Jim Hoagland yesterday had an excellent column pointing out that Saddam’s capture would have been impossible without the adoption of new tough tactics in the Sunni triangle (of the sort that were opposed by liberals here in the U.S.). He associates these tactics with a broader shift in our strategy from wooing the Sunnis to trying to keep the Shiites on our side:
“The dictator’s arrest was a direct result of a change in tactics by the U.S. military, and an indirect result of a change of heart by administration decision-makers about the strategy for terminating an occupation that seemed to be bogging down only a few months ago.
The change in tactics was visible. Saddam was tracked down as part of an escalating military roundup of his kin and other Baathist fugitives who had previously moved with impunity in the Sunni heartland around Baghdad. The get-tougher tactics replaced CIA-inspired efforts to buy off or otherwise co-opt Sunni influentials and tribes, who took the money but never delivered.
The Sunni Arabs make up less than 20 percent of Iraq’s 25 million people, but they have for a millennium monopolized privilege and power in the territory of Mesopotamia, lording it over a Shiite Arab majority based in the south and a Kurdish Sunni minority in the north.
Less apparent was the dawning realization in Washington that the Sunni strategy favored by the intelligence and diplomatic bureaucracies was bringing no results but was increasingly alienating the Shiite majority, which had acquiesced to or supported the coalition occupation.
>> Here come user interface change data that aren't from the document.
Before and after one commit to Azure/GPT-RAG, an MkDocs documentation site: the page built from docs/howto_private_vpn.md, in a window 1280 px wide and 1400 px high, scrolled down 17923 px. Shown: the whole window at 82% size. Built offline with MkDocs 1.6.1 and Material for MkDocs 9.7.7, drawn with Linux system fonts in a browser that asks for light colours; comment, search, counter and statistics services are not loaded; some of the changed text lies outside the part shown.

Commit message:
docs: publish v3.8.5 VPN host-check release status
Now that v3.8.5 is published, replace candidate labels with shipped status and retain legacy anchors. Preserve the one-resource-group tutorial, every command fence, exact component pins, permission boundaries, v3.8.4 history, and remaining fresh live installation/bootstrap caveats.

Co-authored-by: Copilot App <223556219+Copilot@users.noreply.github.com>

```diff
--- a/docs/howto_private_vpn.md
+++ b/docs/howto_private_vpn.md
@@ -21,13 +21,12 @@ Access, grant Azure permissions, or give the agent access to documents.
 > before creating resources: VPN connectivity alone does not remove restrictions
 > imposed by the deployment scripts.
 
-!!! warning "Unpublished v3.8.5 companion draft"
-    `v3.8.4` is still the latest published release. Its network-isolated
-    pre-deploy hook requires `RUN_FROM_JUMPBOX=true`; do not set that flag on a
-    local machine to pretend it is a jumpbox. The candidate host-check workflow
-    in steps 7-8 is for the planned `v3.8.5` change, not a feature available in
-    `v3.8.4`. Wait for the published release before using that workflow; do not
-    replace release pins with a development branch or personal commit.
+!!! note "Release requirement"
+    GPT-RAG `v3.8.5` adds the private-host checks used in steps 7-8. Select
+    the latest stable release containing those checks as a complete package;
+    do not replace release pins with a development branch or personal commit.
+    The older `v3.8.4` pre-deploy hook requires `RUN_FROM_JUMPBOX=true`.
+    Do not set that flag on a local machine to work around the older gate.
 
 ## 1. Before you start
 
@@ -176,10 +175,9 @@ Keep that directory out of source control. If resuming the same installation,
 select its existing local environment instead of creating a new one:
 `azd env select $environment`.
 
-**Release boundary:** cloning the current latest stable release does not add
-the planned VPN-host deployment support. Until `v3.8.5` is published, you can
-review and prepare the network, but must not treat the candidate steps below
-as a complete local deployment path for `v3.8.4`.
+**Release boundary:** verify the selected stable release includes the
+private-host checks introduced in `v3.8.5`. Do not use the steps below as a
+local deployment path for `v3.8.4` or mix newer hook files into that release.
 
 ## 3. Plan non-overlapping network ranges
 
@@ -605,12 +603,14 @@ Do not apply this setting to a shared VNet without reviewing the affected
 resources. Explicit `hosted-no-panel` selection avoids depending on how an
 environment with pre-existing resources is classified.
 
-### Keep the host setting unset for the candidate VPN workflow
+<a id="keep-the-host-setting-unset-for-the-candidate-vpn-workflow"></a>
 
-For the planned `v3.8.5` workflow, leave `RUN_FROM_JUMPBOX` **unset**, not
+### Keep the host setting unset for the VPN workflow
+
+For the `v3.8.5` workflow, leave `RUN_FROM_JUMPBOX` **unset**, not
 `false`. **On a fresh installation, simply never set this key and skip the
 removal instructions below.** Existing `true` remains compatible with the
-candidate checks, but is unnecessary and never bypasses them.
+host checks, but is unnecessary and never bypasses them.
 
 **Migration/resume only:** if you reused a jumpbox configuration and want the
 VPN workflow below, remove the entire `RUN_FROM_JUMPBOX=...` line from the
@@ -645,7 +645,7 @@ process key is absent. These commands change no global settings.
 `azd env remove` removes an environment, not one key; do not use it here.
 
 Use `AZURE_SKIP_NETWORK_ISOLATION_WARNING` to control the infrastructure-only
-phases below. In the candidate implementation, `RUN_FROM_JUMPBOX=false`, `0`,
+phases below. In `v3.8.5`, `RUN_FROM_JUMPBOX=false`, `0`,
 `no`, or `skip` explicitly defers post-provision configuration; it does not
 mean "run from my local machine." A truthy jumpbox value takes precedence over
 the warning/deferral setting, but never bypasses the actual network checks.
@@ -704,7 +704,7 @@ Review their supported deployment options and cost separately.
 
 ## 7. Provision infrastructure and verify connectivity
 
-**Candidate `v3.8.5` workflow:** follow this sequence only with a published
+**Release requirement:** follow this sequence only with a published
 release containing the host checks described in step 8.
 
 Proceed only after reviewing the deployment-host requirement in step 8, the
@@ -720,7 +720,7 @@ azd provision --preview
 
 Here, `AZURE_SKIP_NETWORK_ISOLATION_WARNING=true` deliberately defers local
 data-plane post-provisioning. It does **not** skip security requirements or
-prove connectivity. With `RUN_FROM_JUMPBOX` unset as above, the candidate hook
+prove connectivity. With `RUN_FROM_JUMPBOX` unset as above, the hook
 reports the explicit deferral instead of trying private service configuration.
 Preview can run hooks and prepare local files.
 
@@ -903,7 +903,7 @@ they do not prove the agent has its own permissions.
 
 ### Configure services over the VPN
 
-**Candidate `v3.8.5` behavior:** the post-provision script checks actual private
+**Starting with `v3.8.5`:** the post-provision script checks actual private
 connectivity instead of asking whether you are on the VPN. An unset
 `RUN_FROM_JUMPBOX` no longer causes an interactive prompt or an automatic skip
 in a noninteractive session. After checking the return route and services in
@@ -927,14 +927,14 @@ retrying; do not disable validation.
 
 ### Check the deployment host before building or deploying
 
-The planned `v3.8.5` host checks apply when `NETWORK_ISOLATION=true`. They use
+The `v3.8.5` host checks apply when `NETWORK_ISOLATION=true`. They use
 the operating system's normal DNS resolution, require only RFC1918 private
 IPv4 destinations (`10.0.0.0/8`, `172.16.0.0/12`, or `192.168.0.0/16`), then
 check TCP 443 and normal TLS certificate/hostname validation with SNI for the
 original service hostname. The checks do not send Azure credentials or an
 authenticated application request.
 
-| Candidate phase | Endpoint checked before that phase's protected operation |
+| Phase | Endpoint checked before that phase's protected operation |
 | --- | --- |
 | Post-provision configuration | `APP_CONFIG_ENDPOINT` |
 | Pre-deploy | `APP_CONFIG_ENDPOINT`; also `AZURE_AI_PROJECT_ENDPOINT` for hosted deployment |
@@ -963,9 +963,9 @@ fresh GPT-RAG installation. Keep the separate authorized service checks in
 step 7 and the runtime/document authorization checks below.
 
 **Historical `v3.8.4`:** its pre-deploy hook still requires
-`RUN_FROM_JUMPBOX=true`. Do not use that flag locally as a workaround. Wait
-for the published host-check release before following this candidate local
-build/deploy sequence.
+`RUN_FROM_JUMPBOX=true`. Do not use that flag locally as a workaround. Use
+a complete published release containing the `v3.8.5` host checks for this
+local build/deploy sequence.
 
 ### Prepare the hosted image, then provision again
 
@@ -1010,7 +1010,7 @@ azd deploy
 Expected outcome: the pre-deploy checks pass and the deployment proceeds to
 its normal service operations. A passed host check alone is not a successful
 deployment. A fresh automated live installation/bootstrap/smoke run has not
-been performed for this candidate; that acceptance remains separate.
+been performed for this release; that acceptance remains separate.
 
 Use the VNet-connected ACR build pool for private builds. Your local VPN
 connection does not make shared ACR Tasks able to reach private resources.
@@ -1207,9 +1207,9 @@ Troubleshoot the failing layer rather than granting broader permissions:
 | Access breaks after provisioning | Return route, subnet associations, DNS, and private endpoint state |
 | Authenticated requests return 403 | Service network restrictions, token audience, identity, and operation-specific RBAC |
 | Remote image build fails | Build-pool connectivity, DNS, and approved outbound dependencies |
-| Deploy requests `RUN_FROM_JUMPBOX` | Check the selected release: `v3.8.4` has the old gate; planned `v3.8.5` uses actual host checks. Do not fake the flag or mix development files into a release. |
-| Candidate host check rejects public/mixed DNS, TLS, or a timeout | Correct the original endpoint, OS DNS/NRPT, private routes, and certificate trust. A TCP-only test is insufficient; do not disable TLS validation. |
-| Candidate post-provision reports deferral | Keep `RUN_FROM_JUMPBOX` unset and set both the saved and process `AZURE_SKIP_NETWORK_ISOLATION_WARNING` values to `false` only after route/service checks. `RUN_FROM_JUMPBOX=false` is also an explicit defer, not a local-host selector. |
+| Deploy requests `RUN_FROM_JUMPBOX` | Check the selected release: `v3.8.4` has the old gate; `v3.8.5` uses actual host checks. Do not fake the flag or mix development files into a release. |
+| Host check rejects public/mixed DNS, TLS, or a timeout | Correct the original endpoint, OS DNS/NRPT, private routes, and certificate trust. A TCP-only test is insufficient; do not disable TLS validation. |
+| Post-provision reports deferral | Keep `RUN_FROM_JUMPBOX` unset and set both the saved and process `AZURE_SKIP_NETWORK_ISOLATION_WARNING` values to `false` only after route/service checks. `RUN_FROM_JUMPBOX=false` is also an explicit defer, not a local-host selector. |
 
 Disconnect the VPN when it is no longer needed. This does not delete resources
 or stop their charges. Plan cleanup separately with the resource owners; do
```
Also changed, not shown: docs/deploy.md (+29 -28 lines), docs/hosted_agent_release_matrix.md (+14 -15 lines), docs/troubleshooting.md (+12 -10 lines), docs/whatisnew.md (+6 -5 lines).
“In the summer it became clear that if we lost the Shiites we would lose the country,” says one U.S. official. “The priority became understanding and trying to respond to their political needs rather than winning hearts and minds in the Sunni Triangle. That’s important. But this was important and urgent.”